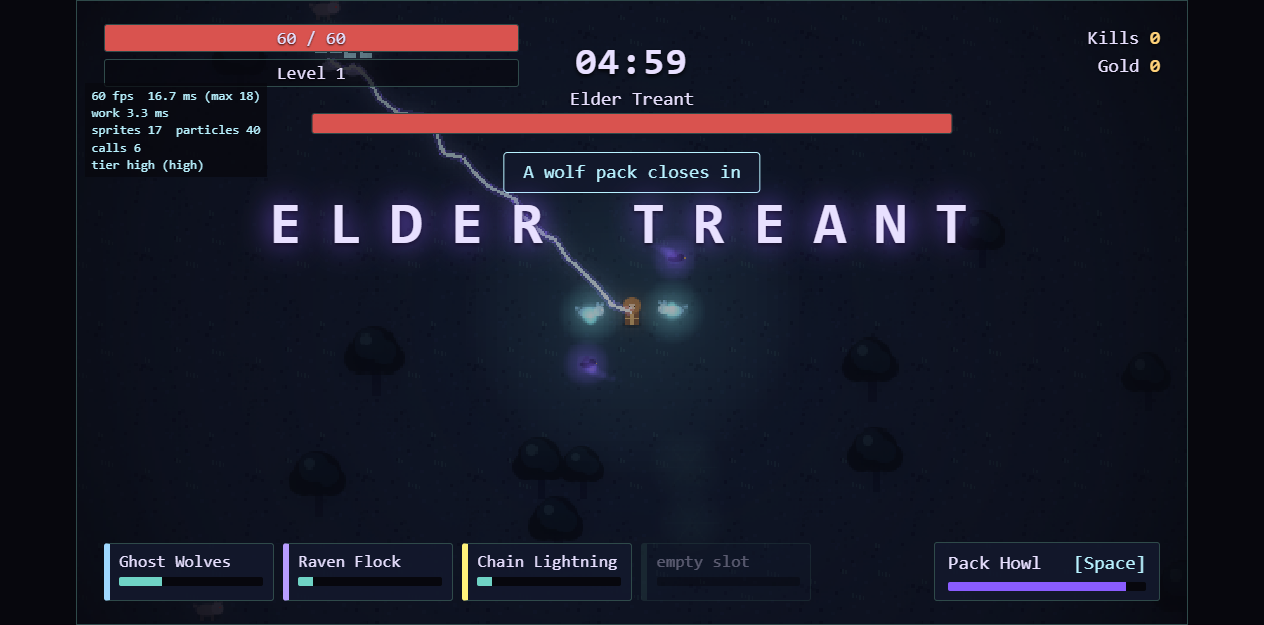
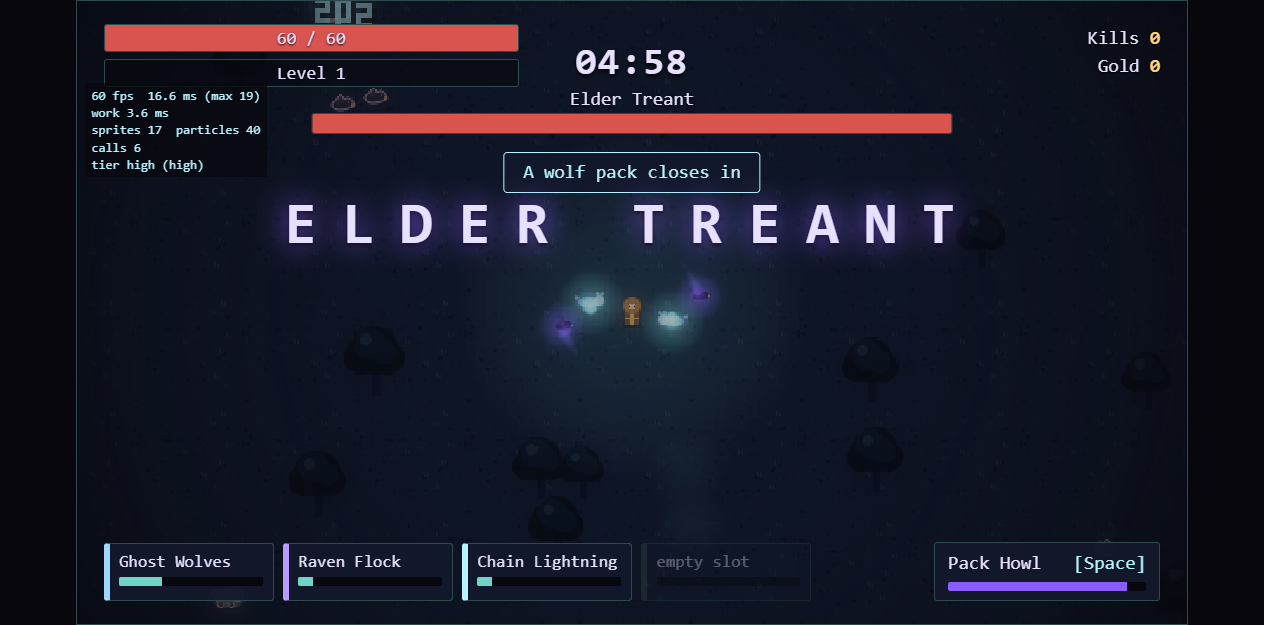
Polish: enemy rim-light, rose/gold dawn, bigger outlined damage numbers, softer evolution flash, retaken screenshots

diff --git a/src/scenes/RunScene.js b/src/scenes/RunScene.js
@@ -30,6 +30,23 @@ function tex(scene, key, w, h, draw) {
   g.destroy();
 }
 
+function rim(scene, key, col) {
+  const src = scene.textures.get(key).getSourceImage();
+  const w = src.width + 2;
+  const h = src.height + 2;
+  const c = document.createElement('canvas');
+  c.width = w; c.height = h;
+  const x = c.getContext('2d');
+  for (const d of [[0, 1], [2, 1], [1, 0], [1, 2]]) x.drawImage(src, d[0], d[1]);
+  x.globalCompositeOperation = 'source-in';
+  x.fillStyle = col;
+  x.fillRect(0, 0, w, h);
+  x.globalCompositeOperation = 'source-over';
+  x.drawImage(src, 1, 1);
+  scene.textures.remove(key);
+  scene.textures.addCanvas(key, c);
+}
+
 function makeTextures(scene) {
   tex(scene, 'ground', 64, 64, (g) => {
     g.fillStyle(0x1d2b3a, 1).fillRect(0, 0, 64, 64);
@@ -174,6 +191,9 @@ function makeTextures(scene) {
     t.refresh();
   }
 
+  // 1px rim-light on enemies (baked once: no extra draw calls) so they read against the dusk grade.
+  for (const k of ['wolf', 'crow', 'root', 'treant']) rim(scene, k, '#d6a8c4');
+
   tex(scene, 'dot', 2, 2, (g) => { g.fillStyle(0xffffff, 1).fillRect(0, 0, 2, 2); });
 }
 
@@ -239,7 +259,7 @@ export class RunScene extends Phaser.Scene {
     this.vig = this.add.image(320, 180, 'vig').setScrollFactor(0).setDepth(D_VIG).setDisplaySize(656, 369).setTint(PAL.ink);
     this.vigLow = false;
     // warm pre-dawn glow: additive wash that grows over the last ~25% of the run (Med/High)
-    this.dawn = this.add.rectangle(320, 180, 760, 440, 0xff7a3a).setScrollFactor(0).setDepth(D_VIG - 2).setBlendMode(Phaser.BlendModes.ADD).setVisible(false);
+    this.dawn = this.add.rectangle(320, 180, 760, 440, 0xffa888).setScrollFactor(0).setDepth(D_VIG - 2).setBlendMode(Phaser.BlendModes.ADD).setVisible(false);
     this.gradeCol = -1;
     this.gradeTint = -1;
 
@@ -472,7 +492,7 @@ export class RunScene extends Phaser.Scene {
 
   evolveMoment() {
     const p = this.sim.player;
-    this.flash(PAL.gold, 0.45, 0.7);
+    this.flash(PAL.gold, 0.32, 0.6);
     this.addRing(p.x, p.y, 8, 220, 1.0, PAL.gold, 3);
     this.addRing(p.x, p.y, 8, 150, 0.8, PAL.lavender, 2, 0.15);
     this.burst(p.x, p.y, 34, PAL.gold, 150, 1.0, 0.7);
@@ -506,7 +526,7 @@ export class RunScene extends Phaser.Scene {
   updateGrade(f) {
     const col = gradeAt(Math.round(f * 150) / 150);
     this.gradeNow = col;
-    const dw = f > 0.75 ? Math.min(1, (f - 0.75) / 0.25) * 0.2 : 0;
+    const dw = f > 0.7 ? Math.min(1, (f - 0.7) / 0.3) * 0.36 : 0;
     if (dw > 0 && this.quality.caps.grade) this.dawn.setVisible(true).setAlpha(dw);
     else if (this.dawn.visible) this.dawn.setVisible(false);
     if (this.quality.caps.grade) {
@@ -642,7 +662,7 @@ export class RunScene extends Phaser.Scene {
     for (const e of sim.enemies) {
       if (!e.boss && (e.x < vx0 || e.x > vx1 || e.y < vy0 || e.y > vy1)) continue;
       const img = pl[e.type].get(e.id);
-      img.setPosition(e.x, e.y).setDepth(e.y).setFlipX(e.faceX < 0);
+      img.setPosition(e.x, e.y).setDepth(D_LIT + e.y).setFlipX(e.faceX < 0);
       if (e.flash > 0) img.setTintFill(0xffffff);
       else if (e.bleedT > 0) img.setTint(0xff9a9a);
       else img.clearTint();

diff --git a/src/gfx/dmgnums.js b/src/gfx/dmgnums.js
@@ -8,14 +8,19 @@ const GLYPHS = [
 
 export function makeDigitFont(scene) {
   if (scene.cache.bitmapFont.exists('digits')) return;
+  // 5x7 cells: 3x5 white glyph with a baked 1px dark drop-shadow (stays crisp on dark and bright backgrounds; tint only colours the glyph).
   const g = scene.make.graphics({ x: 0, y: 0, add: false });
-  g.fillStyle(0xffffff, 1);
   GLYPHS.forEach((bits, i) => {
-    for (let k = 0; k < 15; k++) if (bits[k] === '1') g.fillRect(i * 4 + (k % 3), Math.floor(k / 3) + 1, 1, 1);
+    g.fillStyle(0x07070d, 1);
+    for (let k = 0; k < 15; k++) if (bits[k] === '1') g.fillRect(i * 5 + 2 + (k % 3), 1 + Math.floor(k / 3), 1, 1);
   });
-  g.generateTexture('digits', 40, 7);
+  GLYPHS.forEach((bits, i) => {
+    g.fillStyle(0xffffff, 1);
+    for (let k = 0; k < 15; k++) if (bits[k] === '1') g.fillRect(i * 5 + 1 + (k % 3), Math.floor(k / 3), 1, 1);
+  });
+  g.generateTexture('digits', 50, 7);
   g.destroy();
-  const data = Phaser.GameObjects.RetroFont.Parse(scene, { image: 'digits', width: 4, height: 7, chars: '0123456789', charsPerRow: 10, spacing: { x: 0, y: 0 }, offset: { x: 0, y: 0 } });
+  const data = Phaser.GameObjects.RetroFont.Parse(scene, { image: 'digits', width: 5, height: 7, chars: '0123456789', charsPerRow: 10, spacing: { x: 0, y: 0 }, offset: { x: 0, y: 0 } });
   scene.cache.bitmapFont.add('digits', data);
 }
 
@@ -58,7 +63,7 @@ export class DamageNumbers {
     for (let i = 0; i < items.length; i++) if (!items[i].on) { n = items[i]; break; }
     if (!n) {
       if (items.length >= 40) return;
-      n = { t: this.scene.add.bitmapText(0, 0, 'digits', '0').setOrigin(0.5).setDepth(this.depth), on: false, age: 0, val: 0, eid: 0, big: false, x: 0, y: 0 };
+      n = { t: this.scene.add.bitmapText(0, 0, 'digits', '0').setLetterSpacing(-1).setOrigin(0.5).setDepth(this.depth), on: false, age: 0, val: 0, eid: 0, big: false, x: 0, y: 0 };
       items.push(n);
     }
     n.on = true; n.age = 0; n.val = val; n.eid = eid; n.big = big; n.x = x + (Math.random() - 0.5) * 6; n.y = y - 8;
@@ -74,8 +79,8 @@ export class DamageNumbers {
       n.age += dt;
       if (n.age >= LIFE) { n.on = false; n.t.setVisible(false); this.alive--; continue; }
       const k = n.age / LIFE;
-      const pop = k < 0.15 ? 1.6 - (k / 0.15) * 0.6 : 1;
-      n.t.setPosition(n.x, n.y - 22 * k).setScale((n.big ? 2 : 1.5) * pop).setAlpha(k < 0.6 ? 1 : 1 - (k - 0.6) / 0.4);
+      const pop = k < 0.12 ? 1.5 - (k / 0.12) * 0.5 : 1;
+      n.t.setPosition(n.x, n.y - 26 * k).setScale((n.big ? 3 : 2) * pop).setAlpha(k < 0.6 ? 1 : 1 - (k - 0.6) / 0.4);
     }
   }
 }

diff --git a/src/gfx/palette.js b/src/gfx/palette.js
@@ -43,8 +43,8 @@ const GRADE = [
   [0.0, 0xa592f0],
   [0.3, 0x8296e6],
   [0.6, 0x7690d6],
-  [0.85, 0xe8a0a0],
-  [1.0, 0xffd9a0],
+  [0.85, 0xe8b0b8],
+  [1.0, 0xffd0b0],
 ];
 
 const ch = (c, s) => (c >> s) & 255;

diff --git a/docs/research/13-ui-and-visual-style.md b/docs/research/13-ui-and-visual-style.md
@@ -1,0 +1,82 @@
+# 13 - UI and visual style research (checked 2026-10-14)
+
+Labels: OFFICIAL = primary source fetched; COMMUNITY = forum/wiki/press; OPINION = my synthesis or background knowledge, NOT verified by a fetched source this session. Web search tool returned thin results for many games (no devlogs found for VS/Brotato/HoloCure resolution), so per-game rows are mostly OPINION; treat as direction, verify by looking at screenshots.
+
+## 1. Game survey (art approach / what reads modern)
+| Game | Art approach | Notes for us | Label / source |
+|---|---|---|---|
+| Vampire Survivors | Low-res pixel, plain HUD, simple XP bar, 3-4 card level-up | Proof that "blocky" can sell, but it is the exception; relies on VFX density | OPINION; reviews call it rough at first glance (destructoid, via search) |
+| Brotato | Chunky simple cartoon pixel-ish sprites, Godot, bold outlines, readable HUD | Clean flat shapes + strong outlines read as intentional, not crude | OPINION (no devlog found); engine Godot per Wikipedia mirror |
+| HoloCure | GameMaker pixel art, anime chibi sprites, bright UI | Charm via consistent sprite style | COMMUNITY https://en.wikipedia.org/wiki/HoloCure_%E2%80%93_Save_the_Fans! |
+| Halls of Torment | "Pre-rendered" late-90s RPG look (Diablo-like), dark palette | Dark + gritty + pre-rendered shading = premium feel at low res | OFFICIAL-ish press: https://80.lv/articles/halls-of-torment-a-survival-roguelite-with-90s-visual-style/ ; https://www.gamedeveloper.com/press-release/halls-of-torment-will-release-its-1-0-version-on-steam-this-september-24 |
+| Death Must Die | Detailed pixel/sprite art, Hades-style god boons, Diablo loot | Rich UI chrome (frames, item tooltips) | COMMUNITY https://www.pcgamesn.com/death-must-die/act-2-steam ; art style wording unverified |
+| Soulstone Survivors | Brighter colours + dark fantasy characters; devs stress readability vs flashy spells | Our exact theme; readability rule: effects must not hide enemies | COMMUNITY https://rogueliker.com/soulstone-survivors-interview/ |
+| Spirit Hunters: Infinite Horde | Mobile-ish smooth 2D, spirit/ghost theme | Closest comparison; no source fetched | OPINION |
+| Survivor.io / Archero | 3D-ish stylised, big bright HUD, joystick, 3-choice skill pick, top-centre XP bar with timer | Mobile HUD conventions: top XP bar + timer, thumb joystick bottom | COMMUNITY https://www.talkandroid.com/24372-survivor-io-ultimate-game-guide-with-tips-2023/ ; https://www.pocketgamer.biz/feature/79592/how-innovation-and-iteration-has-transformed-survivorio/ |
+| 20 Minutes Till Dawn | Low-res pixel + heavy glow/screen shake/post FX | Post FX (bloom, vignette) hides low res | OPINION |
+| Dead Cells | 3D models rendered to pixel sprites with shaders; normal-mapped sprite lighting | Premium comes from lighting + many animation frames, not resolution | COMMUNITY https://80.lv/articles/case-study-dead-cells-character-art-pipeline/ (points to Dan Moran talk; code https://github.com/Broxxar/PixelArtPipeline) ; Thomas Vasseur article "Art Design Deep Dive" on Game Developer (not fetched) |
+| Hades | Hand-painted 2D art look, bold shape language, strong lines, painted-in light | Strong silhouettes + rim colours + painted glow = "wow" | COMMUNITY https://en.wikipedia.org/wiki/Jen_Zee ; pipeline details unverified |
+| Hollow Knight | Hand-drawn vector-like 2D, silhouettes, soft glows, limited palette per area | Closest mood to "moonlit spirit glow" and uses smooth, not pixel | OPINION |
+| Wizard of Legend | Pixel with big bright spell VFX and bold UI | Spell VFX do the heavy lifting | OPINION |
+| Diablo Immortal HUD | Skill buttons in arc bottom-right, orbs, ornate frames | Phone layout reference | OPINION |
+
+Cross-cutting takeaways (OPINION): modern = smooth gradients/glow on UI, consistent resolution, lit sprites, particles + bloom, soft vignette, readable silhouettes, ample animation. Blocky = low-res art stretched, mixed pixel sizes, flat square HUD boxes, no lighting, monospace.
+
+## 2. What makes pixel art look cheap vs premium
+| Cause | Fix in Phaser 3 | Phone cost |
+|---|---|---|
+| 640x360 nearest-neighbour stretched to 1080p+ (6x pixels, hard edges) | Render at native/DPR resolution; draw sprites at 2-4x res | Higher fill rate; cap DPR at 2 |
+| Non-integer scale = uneven pixel widths | Integer scale or abandon pixel look for smooth | none |
+| Mixels (rotated/scaled sprites at different pixel sizes) | Use consistent scale; avoid rotating pixel sprites; or go smooth | none |
+| Sub-pixel movement shimmer | `roundPixels` (default true since 3.70.0, OFFICIAL https://github.com/phaserjs/phaser/releases/tag/v3.70.0); for smooth art set `roundPixels:false` | none |
+| Hard edges on glow/FX | `pixelArt:false` + `antialias:true` -> LINEAR filtering; additive blend glows, bloom-like soft sprites | small |
+| Flat, unlit sprites | Rim light tint, soft ground shadow ellipse, ambient vignette, glow auras on spirits | small |
+| Few anim frames | 4-6 frame walk, squash/stretch tweens, hit flash | memory |
+| Monospace chunky UI | Real fonts (below), rounded gradient panels | DOM cost low |
+Notes: pixelArt:true sets NEAREST filter and disables AA; pixelArt:false with antialias true gives LINEAR smoothing (OFFICIAL Phaser 3.70 notes, search summary; Phaser 4 pixel guide: https://cdn.jsdelivr.net/npm/phaser@4.2.0/docs/Phaser%204%20Pixel%20Art%20Guide/Phaser%204%20Pixel%20Art%20Guide.md - explains rounded vs smooth pixel art; Phaser 4 only). Phaser 3 `resolution` config: forum advice is dated (2018-19, set to devicePixelRatio, COMMUNITY https://www.joshmorony.com/how-to-use-retina-graphics-in-html5-phaser-games/); I believe it was removed in 3.60 - VERIFY in our installed version. Reliable alternative: set game width/height = window size * min(DPR,2) with Scale.FIT/RESIZE and zoom the camera, so art is generated at that scale. Test text crispness separately (canvas text resolution).
+Mobile cost rule of thumb (OPINION): canvas pixel count x2.25 (DPR 1.5) is fine on mid phones; DPR 3 native (~9x) is not. Cap at DPR 2 and add a quality toggle.
+
+## 3. DOM overlay modern UI
+- backdrop-filter: works broadly (Chrome 76+, Firefox 103+, Safari with -webkit-, COMMUNITY https://www.testmuai.com/learning-hub/css-backdrop-filter-browser-support/). Cost: re-blurs moving content behind every frame; reported lag on Firefox Android/m.youtube (COMMUNITY https://bug635044.bugzilla.mozilla.org/show_bug.cgi?id=1732817). Rule: use on the level-up overlay only (game paused behind it, so static), NOT on in-run HUD; HUD uses semi-opaque gradients. Provide `@media (hover:none)` smaller blur (6px) and a no-blur fallback.
+- Glow borders: `box-shadow: 0 0 12px color-mix(...)`, gradient border via `border:1px solid transparent; background: linear-gradient(panel) padding-box, linear-gradient(accent) border-box`. Animated bars: transform:scaleX on a gradient fill, not width. Cards: `transform: translateY(-6px) scale(1.04)` on hover/selected, rarity via glow colour, `will-change:transform` only on cards.
+- Icons (licences verified from repo/site):
+| Set | Licence | Attribution |
+|---|---|---|
+| game-icons.net | CC BY 3.0 (OFFICIAL https://game-icons.net/about.html) | Required: "Icons made by {author}. Available on https://game-icons.net" put in CREDITS; per-icon author |
+| Lucide | ISC (+ MIT for Feather-derived) (OFFICIAL https://raw.githubusercontent.com/lucide-icons/lucide/main/LICENSE) | Keep licence text in CREDITS |
+| Phosphor | MIT (OFFICIAL https://raw.githubusercontent.com/phosphor-icons/core/main/LICENSE) | keep notice |
+| Tabler | MIT (OFFICIAL https://raw.githubusercontent.com/tabler/tabler-icons/main/LICENSE) | keep notice |
+Use game-icons for weapon/card art (fantasy), Lucide/Phosphor for UI glyphs. Inline SVG only; never innerHTML from untrusted data.
+- Fonts (all SIL OFL 1.1 per google/fonts repo; self-host woff2, subset to Latin, keep OFL.txt in CREDITS):
+| Font | Use | Licence check |
+|---|---|---|
+| Cinzel | titles/card names (inscription caps; legibility drops below ~14px) | OFL 1.1 verified, copyright "The Cinzel Project Authors", no RFN (https://raw.githubusercontent.com/google/fonts/main/ofl/cinzel/OFL.txt) |
+| Metamorphous | gothic headings | OFL (METADATA.pb), James Grieshaber |
+| Cormorant Garamond | elegant body/flavour | OFL, Christian Thalmann |
+| Spectral | body text, screen-first | OFL, Production Type |
+| Almendra | decorative flavour only | OFL, Ana Sanfelippo |
+| Rajdhani | HUD numbers, squarish legible small | OFL, Indian Type Foundry |
+Suggested pairing: Cinzel (headings) + Rajdhani (numbers/HUD, tabular). Add `font-display:swap`; embed base64 in single-file build (watch size: subset to ~15-25 KB each).
+
+### Three UI mood directions
+1. **Moonlit Glass** (modern, recommended): bg #070b16; panel rgba(14,22,44,.55) + backdrop-filter blur(10px) (level-up screen only), 1px gradient border cyan #5ee6ff -> violet #8b6cff at 60% alpha, radius 14px, glow `0 0 18px rgba(94,230,255,.25)`; gold #ffd36b for evolutions; Cinzel 600 headings, Rajdhani 600 numbers. Cards 16px radius, rarity glow, hover lift.
+2. **Gilded Grimoire** (ornate): panels #0d1020 solid with gold #c9a24a 1.5px border, inner 1px darker line, radius 6px with corner-notch via clip-path; parchment-tinted text #e9dfc6; Metamorphous headings, Spectral body; subtle noise texture via SVG feTurbulence data-URI. Cheaper on GPU (no blur).
+3. **Neon Spirit-Tech** (clean game-UI): flat dark #0a0f1f, 2px cyan outline with outer glow, radius 10px, skewed buttons (transform: skewX(-8deg)), Rajdhani throughout, violet accents; lowest effort, mobile-safe, but less "dark fantasy".
+
+## 4. Smooth non-pixel art, free and licence-safe
+- Procedural sprites (OPINION, effort M): draw in code with Phaser Graphics/Canvas2D or inline SVG, rasterise once to textures at 2x-4x (`textures.addCanvas` / SVG->Image->canvas), so zero per-frame cost. Recipe for a spirit: radial gradient body (cyan core -> transparent), 2-3 layered additive blobs, small eyes, trailing alpha ghosts, additive aura sprite, soft ellipse ground shadow (alpha .35), 2px darker outline, rim tint top-left. Wolves/crows: silhouette polygons with gradient + glowing eyes (eyes + glow do 80% of the "wow").
+- Fake lighting: vignette overlay, light radius sprite around player (additive), tint ramp by distance, bloom via a pre-blurred glow texture (cheap) rather than shaders.
+- Free packs: Kenney = CC0, no credit needed (OFFICIAL https://kenney.nl/support). Kenney styles are flat/cartoon and mix poorly with glow-spirit art; use only for UI sounds/particles/icons, not core sprites (OPINION). OpenGameArt: licence varies per item (CC0/CC-BY/GPL) - verify each page before use; not checked here.
+- Mixing rule: do not mix pixel packs with smooth glow art; pick one language. Premium = consistent palette, silhouettes, glow; cheap = mismatched outline weights and styles.
+- AI-generated art: licence/provenance uncertain, inconsistent style across frames, platform rules vary; not recommended as default; if ever used, log tool + ToS in CREDITS.
+
+## 5. Recommendation
+| | A: Smooth modern vector-glow | B: Modern HD pixel |
+|---|---|---|
+| Steps | 1) Config: pixelArt:false, antialias true, roundPixels false, canvas = window*min(DPR,2). 2) Procedural texture factory (spirit/wolf/crow/treant + glow + shadow). 3) Additive FX, vignette, player light. 4) Moonlit Glass DOM UI + fonts + game-icons. 5) Hit flash, squash tweens, particles. | 1) Redraw/obtain 32x32+ sprites with shading (hand/Aseprite or CC0 pack). 2) Render at 3-4x integer scale with NEAREST. 3) Add glow overlays/bloom sprites for smoothness. 4) Same UI as A. 5) Animation frames. |
+| Effort | M | L (art-heavy; CC0 packs rarely match theme) |
+| Risks | Procedural art can look amateur without discipline; text blur at DPR | Art supply/consistency; still blocky if scale not integer |
+| Mobile perf | Low-medium (fill-rate; textures pre-rasterised; cap DPR 2) | Low (small textures) but integer scaling letterboxes |
+| Prototype should show | 1 spirit + 30 enemies + glow gems + UI card screen at DPR 1 and 2 on a real phone; FPS counter | same scene with 32px pixel sprites, side-by-side |
+
+**Pick A** for "wow" under free/solo/phone constraints: glow, gradients, soft shadows are exactly what code can make with no art skill or licence risk, and it matches the Moonlit Spirit-Glow palette; B depends on scarce matching free art. Do a 1-day in-engine A/B toggle prototype before committing. Keep sim untouched (render-only change). OPINION throughout; confirm on device.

============================================================

Give back, unchanged, the run of lines in the listing above that begins at the line containing "diff --git a/src/scenes/RunScene.js" and ends at the line containing "c.height = h;", both included.

diff --git a/src/scenes/RunScene.js b/src/scenes/RunScene.js
@@ -30,6 +30,23 @@ function tex(scene, key, w, h, draw) {
   g.destroy();
 }
 
+function rim(scene, key, col) {
+  const src = scene.textures.get(key).getSourceImage();
+  const w = src.width + 2;
+  const h = src.height + 2;
+  const c = document.createElement('canvas');
+  c.width = w; c.height = h;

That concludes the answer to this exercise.